Stanfest over the years, looking through the lens

By Helen Murphy    
June 29 2016

GUYSBOROUGH – Pam and Alan Sampson have had a unique point of view on the Stan Rogers Folk Festival over the past 20 years. They are both volunteer photographers for the annual music festival, and they’ve had a special visual insight into the evolution of Stanfest over the years.

That first year the couple from Liverpool were just there for fun, among the many spectators. But soon they started taking pictures, strictly as amateurs.

“That was way before digital,” Pam says of the early years behind the lens. After a couple of years they started providing some of their photos to Stanfest. “It was nothing they could really use for promotional material,” she says. “It was just to document what was going on.” After the third or fourth year they upgraded to a digital camera.

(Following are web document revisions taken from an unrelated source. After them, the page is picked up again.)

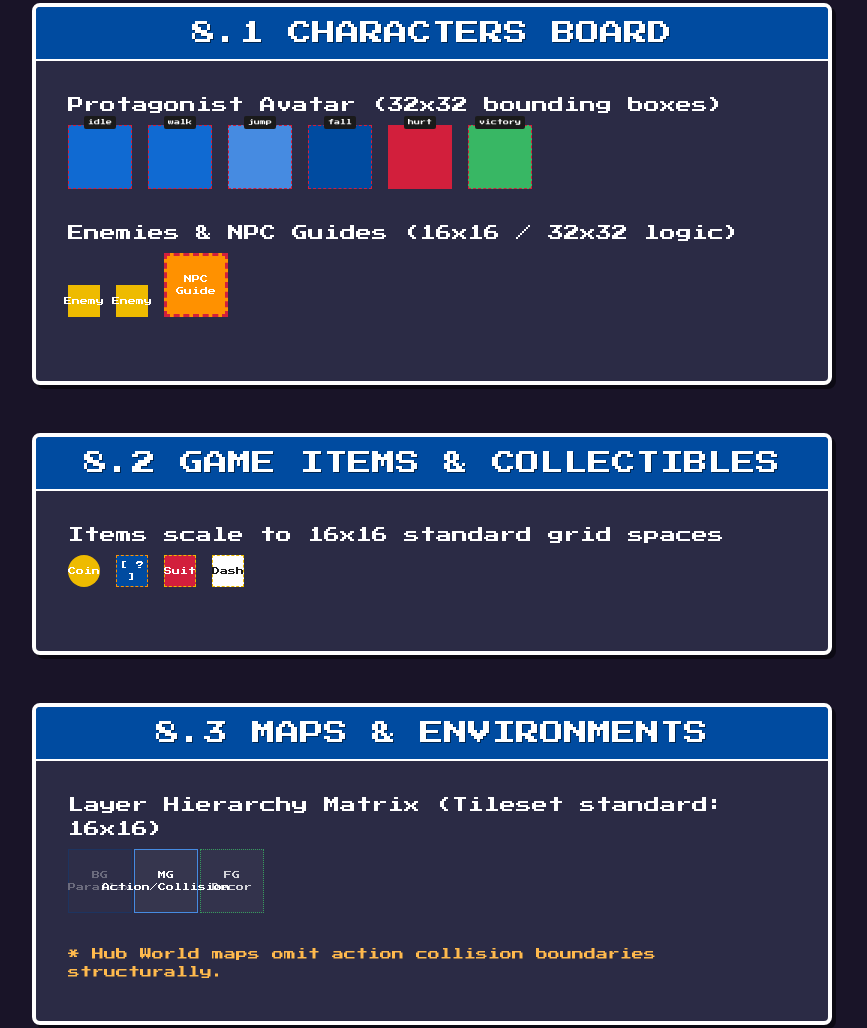
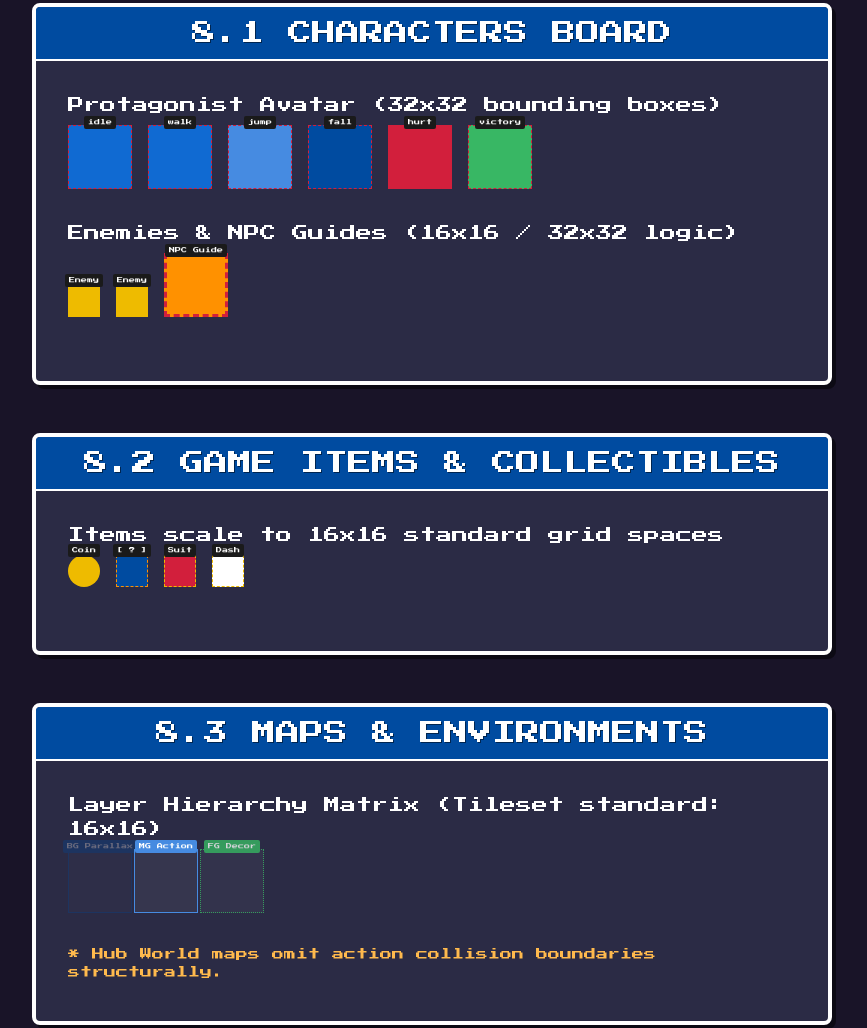
Before and after one commit to duyhunghd6/scids-game, a website built with Vite: page docs/design-system/index.html in a window 1280 px wide. Shown: the part 1349-2377 px from the top of the page, without its empty margins (208-1075 px from the left). Built offline with nearby package versions, Linux system fonts and the light colour scheme.

Commit message:
fix(ui): resolve text overflow in UI mockups

```diff
--- a/docs/design-system/index.html
+++ b/docs/design-system/index.html
@@ -129,9 +129,9 @@
 
       <div class="scids-text-body">Enemies & NPC Guides (16x16 / 32x32 logic)</div>
       <div class="art-grid-container">
-        <div class="art-box-16" style="background-color: var(--color-warning);">Enemy</div>
-        <div class="art-box-16" style="background-color: var(--color-warning);">Enemy</div>
-        <div class="art-box-32" style="background-color: var(--color-secondary); border-width: 3px;">NPC Guide</div>
+        <div class="art-box-16" style="background-color: var(--color-warning);"><span class="art-state-badge" style="top: -12px;">Enemy</span></div>
+        <div class="art-box-16" style="background-color: var(--color-warning);"><span class="art-state-badge" style="top: -12px;">Enemy</span></div>
+        <div class="art-box-32" style="background-color: var(--color-secondary); border-width: 3px;"><span class="art-state-badge" style="top: -12px;">NPC Guide</span></div>
       </div>
     </div>
 
@@ -140,10 +140,10 @@
       <div class="scids-panel-header">8.2 Game Items & Collectibles</div>
       <div class="scids-text-body">Items scale to 16x16 standard grid spaces</div>
       <div class="art-grid-container">
-        <div class="art-box-16" style="border-radius: 50%; background-color: var(--color-warning);">Coin</div>
-        <div class="art-box-16" style="background-color: var(--color-primary-dark); border-color: var(--color-secondary);">[ ? ]</div>
-        <div class="art-box-16" style="background-color: var(--color-danger);">Suit</div>
-        <div class="art-box-16" style="background-color: var(--color-text-light); color: var(--color-text-dark);">Dash</div>
+        <div class="art-box-16" style="border-radius: 50%; background-color: var(--color-warning);"><span class="art-state-badge" style="top: -12px;">Coin</span></div>
+        <div class="art-box-16" style="background-color: var(--color-primary-dark); border-color: var(--color-secondary);"><span class="art-state-badge" style="top: -12px;">[ ? ]</span></div>
+        <div class="art-box-16" style="background-color: var(--color-danger);"><span class="art-state-badge" style="top: -12px;">Suit</span></div>
+        <div class="art-box-16" style="background-color: var(--color-text-light); color: var(--color-text-dark);"><span class="art-state-badge" style="top: -12px;">Dash</span></div>
       </div>
     </div>
 
@@ -152,9 +152,9 @@
       <div class="scids-panel-header">8.3 Maps & Environments</div>
       <div class="scids-text-body">Layer Hierarchy Matrix (Tileset standard: 16x16)</div>
       <div class="art-grid-container" style="gap: 2px;">
-        <div class="art-box-32 art-layer-bg">BG Parallax</div>
-        <div class="art-box-32 art-layer-mg">MG Action/Collision</div>
-        <div class="art-box-32 art-layer-fg">FG Decor</div>
+        <div class="art-box-32 art-layer-bg"><span class="art-state-badge" style="background-color: var(--color-primary-dark);">BG Parallax</span></div>
+        <div class="art-box-32 art-layer-mg"><span class="art-state-badge" style="background-color: var(--color-primary-light);">MG Action</span></div>
+        <div class="art-box-32 art-layer-fg"><span class="art-state-badge" style="background-color: var(--color-success);">FG Decor</span></div>
       </div>
       <div class="scids-text-body" style="font-size: var(--font-size-sm); color: var(--color-secondary-light);">* Hub World maps omit action collision boundaries structurally.</div>
     </div>
```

“With all the stuff they (Stanfest organizers) had to do, taking pictures was the last thing they had time to do. So they started having this photo team and they called it the ‘hotshot team,’” she says.

Over the years Pam and Alan have taken many beautiful stage shots, but she says it’s the little moments in the audience and on the grounds that most interest her.

“You develop a library of memorable events and memorable people. Sometimes I’m looking for specific people. I may not know their name but I know their face. In some cases I’ve been taking their pictures for 20 years. I’ve seen them go from black hair to grey. I’ve seen kids become adults and sometimes come back with their own kids. They have come to know I’m taking their picture and sometimes they’ll wave. They are part of the colour of Stanfest.”

Together Pam and Alan will take about 10,000 photos over the weekend. They’ve also had their three kids involved with volunteering at Stanfest over the years, including their daughter helping with photography. They’ve grown up with Stanfest.

Pam is sharing in the excitement for this coming weekend’s 20th Stanfest festival, which is shaping up to be a big reunion.

“I’m bringing my Tylenol and Gaviscon this weekend because I’m not going to sit still. There are too many people I have to see this weekend.”

When asked how she thinks Stanfest has changed over the years, Pam says the whole Stanfest experience has become much more family friendly. “Older people and little children are treated with respect and are able to fully enjoy the festival,” she says. “We got to a lot of festivals and I know that’s not necessarily easy at festivals.”

Pam says her wish for the 20th anniversary event is “that it is all fun. That everybody leaves with a great big smile.”